TASK OBJECTIVE: Write out each line of the entries below that holds the word "part".

***

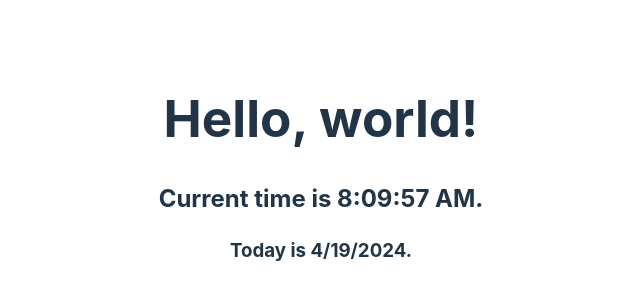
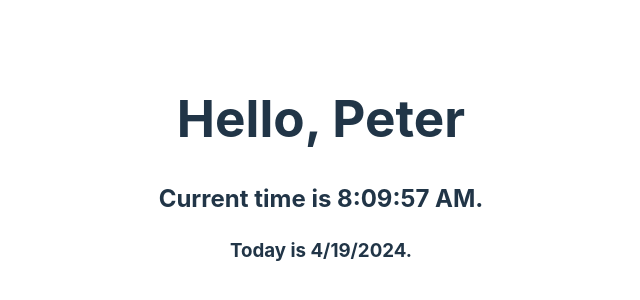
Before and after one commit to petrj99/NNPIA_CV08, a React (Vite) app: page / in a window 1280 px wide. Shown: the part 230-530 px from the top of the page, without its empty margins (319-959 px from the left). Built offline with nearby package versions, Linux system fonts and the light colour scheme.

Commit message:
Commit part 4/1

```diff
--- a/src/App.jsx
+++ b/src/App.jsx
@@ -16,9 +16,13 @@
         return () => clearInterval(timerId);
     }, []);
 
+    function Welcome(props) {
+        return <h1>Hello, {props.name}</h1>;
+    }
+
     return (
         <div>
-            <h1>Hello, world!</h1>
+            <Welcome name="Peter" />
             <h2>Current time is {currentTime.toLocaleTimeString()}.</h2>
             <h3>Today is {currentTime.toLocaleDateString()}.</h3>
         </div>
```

***

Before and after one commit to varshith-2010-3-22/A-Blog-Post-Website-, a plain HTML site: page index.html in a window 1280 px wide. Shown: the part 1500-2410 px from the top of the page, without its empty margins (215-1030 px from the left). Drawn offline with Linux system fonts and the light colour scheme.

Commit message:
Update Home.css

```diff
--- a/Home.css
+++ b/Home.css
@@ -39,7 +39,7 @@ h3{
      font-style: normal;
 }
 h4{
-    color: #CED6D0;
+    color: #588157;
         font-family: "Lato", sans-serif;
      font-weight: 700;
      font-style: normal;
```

***

WRITTEN RESPONSE:
Before and after one commit to petrj99/NNPIA_CV08, a React (Vite) app: page / in a window 1280 px wide. Shown: the part 230-530 px from the top of the page, without its empty margins (319-959 px from the left). Built offline with nearby package versions, Linux system fonts and the light colour scheme.
Commit part 4/1
Before and after one commit to varshith-2010-3-22/A-Blog-Post-Website-, a plain HTML site: page index.html in a window 1280 px wide. Shown: the part 1500-2410 px from the top of the page, without its empty margins (215-1030 px from the left). Drawn offline with Linux system fonts and the light colour scheme.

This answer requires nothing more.